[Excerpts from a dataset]
===============
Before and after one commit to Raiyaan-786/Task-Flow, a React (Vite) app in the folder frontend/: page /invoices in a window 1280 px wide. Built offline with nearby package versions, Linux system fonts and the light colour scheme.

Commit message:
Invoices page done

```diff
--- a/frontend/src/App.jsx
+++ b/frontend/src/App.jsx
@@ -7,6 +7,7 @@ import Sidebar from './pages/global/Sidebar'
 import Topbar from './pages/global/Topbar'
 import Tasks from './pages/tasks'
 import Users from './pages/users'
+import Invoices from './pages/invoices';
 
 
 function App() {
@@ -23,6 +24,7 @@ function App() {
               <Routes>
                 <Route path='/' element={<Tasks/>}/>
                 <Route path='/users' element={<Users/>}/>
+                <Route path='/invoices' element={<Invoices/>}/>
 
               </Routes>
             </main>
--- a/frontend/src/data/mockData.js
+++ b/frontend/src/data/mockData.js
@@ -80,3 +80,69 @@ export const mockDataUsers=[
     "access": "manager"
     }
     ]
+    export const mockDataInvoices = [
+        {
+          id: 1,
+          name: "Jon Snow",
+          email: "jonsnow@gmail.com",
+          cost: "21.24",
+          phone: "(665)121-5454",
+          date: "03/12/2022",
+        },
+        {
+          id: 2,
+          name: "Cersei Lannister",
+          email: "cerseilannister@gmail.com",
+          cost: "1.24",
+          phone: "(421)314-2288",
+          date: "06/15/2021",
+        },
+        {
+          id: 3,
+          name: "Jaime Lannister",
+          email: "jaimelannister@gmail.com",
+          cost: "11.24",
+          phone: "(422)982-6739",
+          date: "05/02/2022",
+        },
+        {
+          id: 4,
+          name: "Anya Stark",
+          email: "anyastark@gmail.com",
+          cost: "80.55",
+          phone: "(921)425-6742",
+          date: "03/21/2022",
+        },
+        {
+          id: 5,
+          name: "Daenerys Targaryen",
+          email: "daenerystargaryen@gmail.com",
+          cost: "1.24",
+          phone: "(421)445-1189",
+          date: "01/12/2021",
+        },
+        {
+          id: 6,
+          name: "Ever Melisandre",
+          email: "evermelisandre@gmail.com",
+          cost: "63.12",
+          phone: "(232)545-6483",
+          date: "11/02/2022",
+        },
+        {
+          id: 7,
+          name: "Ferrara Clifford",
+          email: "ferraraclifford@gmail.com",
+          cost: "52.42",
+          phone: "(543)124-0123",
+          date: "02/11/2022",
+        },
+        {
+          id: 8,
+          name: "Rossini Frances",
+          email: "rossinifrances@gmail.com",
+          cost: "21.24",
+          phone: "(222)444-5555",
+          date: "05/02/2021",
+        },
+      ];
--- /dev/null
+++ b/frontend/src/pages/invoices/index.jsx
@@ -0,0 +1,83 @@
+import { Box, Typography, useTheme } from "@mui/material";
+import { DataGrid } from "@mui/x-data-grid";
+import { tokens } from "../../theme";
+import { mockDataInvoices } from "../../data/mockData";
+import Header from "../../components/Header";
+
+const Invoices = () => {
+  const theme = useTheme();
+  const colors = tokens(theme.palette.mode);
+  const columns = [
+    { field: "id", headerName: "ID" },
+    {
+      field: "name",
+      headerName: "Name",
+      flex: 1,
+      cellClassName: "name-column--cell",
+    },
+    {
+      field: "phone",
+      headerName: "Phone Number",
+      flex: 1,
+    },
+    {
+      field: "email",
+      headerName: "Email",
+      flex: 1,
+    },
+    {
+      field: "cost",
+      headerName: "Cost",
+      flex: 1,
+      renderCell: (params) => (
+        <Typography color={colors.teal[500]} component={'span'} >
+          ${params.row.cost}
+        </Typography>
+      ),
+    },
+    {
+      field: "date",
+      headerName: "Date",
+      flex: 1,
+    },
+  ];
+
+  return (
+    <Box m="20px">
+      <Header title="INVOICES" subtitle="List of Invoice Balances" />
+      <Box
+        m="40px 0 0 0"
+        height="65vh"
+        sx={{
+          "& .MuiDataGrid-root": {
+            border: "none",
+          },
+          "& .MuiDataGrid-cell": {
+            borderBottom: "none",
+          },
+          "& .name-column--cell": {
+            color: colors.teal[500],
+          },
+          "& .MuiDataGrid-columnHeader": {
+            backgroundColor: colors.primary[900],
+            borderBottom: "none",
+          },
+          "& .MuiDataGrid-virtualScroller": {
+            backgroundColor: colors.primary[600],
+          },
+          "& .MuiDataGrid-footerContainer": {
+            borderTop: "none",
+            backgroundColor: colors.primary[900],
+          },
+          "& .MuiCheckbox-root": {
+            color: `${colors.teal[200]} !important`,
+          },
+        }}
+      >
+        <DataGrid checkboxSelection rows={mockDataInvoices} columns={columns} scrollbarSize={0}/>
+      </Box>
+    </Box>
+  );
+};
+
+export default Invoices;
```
===============
• [PROBLEM STATEMENT] Produce an exact copy of all the records.

• [WRITTEN SOLUTION]
Before and after one commit to Raiyaan-786/Task-Flow, a React (Vite) app in the folder frontend/: page /invoices in a window 1280 px wide. Built offline with nearby package versions, Linux system fonts and the light colour scheme.

Commit message:
Invoices page done

```diff
--- a/frontend/src/App.jsx
+++ b/frontend/src/App.jsx
@@ -7,6 +7,7 @@ import Sidebar from './pages/global/Sidebar'
 import Topbar from './pages/global/Topbar'
 import Tasks from './pages/tasks'
 import Users from './pages/users'
+import Invoices from './pages/invoices';
 
 
 function App() {
@@ -23,6 +24,7 @@ function App() {
               <Routes>
                 <Route path='/' element={<Tasks/>}/>
                 <Route path='/users' element={<Users/>}/>
+                <Route path='/invoices' element={<Invoices/>}/>
 
               </Routes>
             </main>
--- a/frontend/src/data/mockData.js
+++ b/frontend/src/data/mockData.js
@@ -80,3 +80,69 @@ export const mockDataUsers=[
     "access": "manager"
     }
     ]
+    export const mockDataInvoices = [
+        {
+          id: 1,
+          name: "Jon Snow",
+          email: "jonsnow@gmail.com",
+          cost: "21.24",
+          phone: "(665)121-5454",
+          date: "03/12/2022",
+        },
+        {
+          id: 2,
+          name: "Cersei Lannister",
+          email: "cerseilannister@gmail.com",
+          cost: "1.24",
+          phone: "(421)314-2288",
+          date: "06/15/2021",
+        },
+        {
+          id: 3,
+          name: "Jaime Lannister",
+          email: "jaimelannister@gmail.com",
+          cost: "11.24",
+          phone: "(422)982-6739",
+          date: "05/02/2022",
+        },
+        {
+          id: 4,
+          name: "Anya Stark",
+          email: "anyastark@gmail.com",
+          cost: "80.55",
+          phone: "(921)425-6742",
+          date: "03/21/2022",
+        },
+        {
+          id: 5,
+          name: "Daenerys Targaryen",
+          email: "daenerystargaryen@gmail.com",
+          cost: "1.24",
+          phone: "(421)445-1189",
+          date: "01/12/2021",
+        },
+        {
+          id: 6,
+          name: "Ever Melisandre",
+          email: "evermelisandre@gmail.com",
+          cost: "63.12",
+          phone: "(232)545-6483",
+          date: "11/02/2022",
+        },
+        {
+          id: 7,
+          name: "Ferrara Clifford",
+          email: "ferraraclifford@gmail.com",
+          cost: "52.42",
+          phone: "(543)124-0123",
+          date: "02/11/2022",
+        },
+        {
+          id: 8,
+          name: "Rossini Frances",
+          email: "rossinifrances@gmail.com",
+          cost: "21.24",
+          phone: "(222)444-5555",
+          date: "05/02/2021",
+        },
+      ];
--- /dev/null
+++ b/frontend/src/pages/invoices/index.jsx
@@ -0,0 +1,83 @@
+import { Box, Typography, useTheme } from "@mui/material";
+import { DataGrid } from "@mui/x-data-grid";
+import { tokens } from "../../theme";
+import { mockDataInvoices } from "../../data/mockData";
+import Header from "../../components/Header";
+
+const Invoices = () => {
+  const theme = useTheme();
+  const colors = tokens(theme.palette.mode);
+  const columns = [
+    { field: "id", headerName: "ID" },
+    {
+      field: "name",
+      headerName: "Name",
+      flex: 1,
+      cellClassName: "name-column--cell",
+    },
+    {
+      field: "phone",
+      headerName: "Phone Number",
+      flex: 1,
+    },
+    {
+      field: "email",
+      headerName: "Email",
+      flex: 1,
+    },
+    {
+      field: "cost",
+      headerName: "Cost",
+      flex: 1,
+      renderCell: (params) => (
+        <Typography color={colors.teal[500]} component={'span'} >
+          ${params.row.cost}
+        </Typography>
+      ),
+    },
+    {
+      field: "date",
+      headerName: "Date",
+      flex: 1,
+    },
+  ];
+
+  return (
+    <Box m="20px">
+      <Header title="INVOICES" subtitle="List of Invoice Balances" />
+      <Box
+        m="40px 0 0 0"
+        height="65vh"
+        sx={{
+          "& .MuiDataGrid-root": {
+            border: "none",
+          },
+          "& .MuiDataGrid-cell": {
+            borderBottom: "none",
+          },
+          "& .name-column--cell": {
+            color: colors.teal[500],
+          },
+          "& .MuiDataGrid-columnHeader": {
+            backgroundColor: colors.primary[900],
+            borderBottom: "none",
+          },
+          "& .MuiDataGrid-virtualScroller": {
+            backgroundColor: colors.primary[600],
+          },
+          "& .MuiDataGrid-footerContainer": {
+            borderTop: "none",
+            backgroundColor: colors.primary[900],
+          },
+          "& .MuiCheckbox-root": {
+            color: `${colors.teal[200]} !important`,
+          },
+        }}
+      >
+        <DataGrid checkboxSelection rows={mockDataInvoices} columns={columns} scrollbarSize={0}/>
+      </Box>
+    </Box>
+  );
+};
+
+export default Invoices;
```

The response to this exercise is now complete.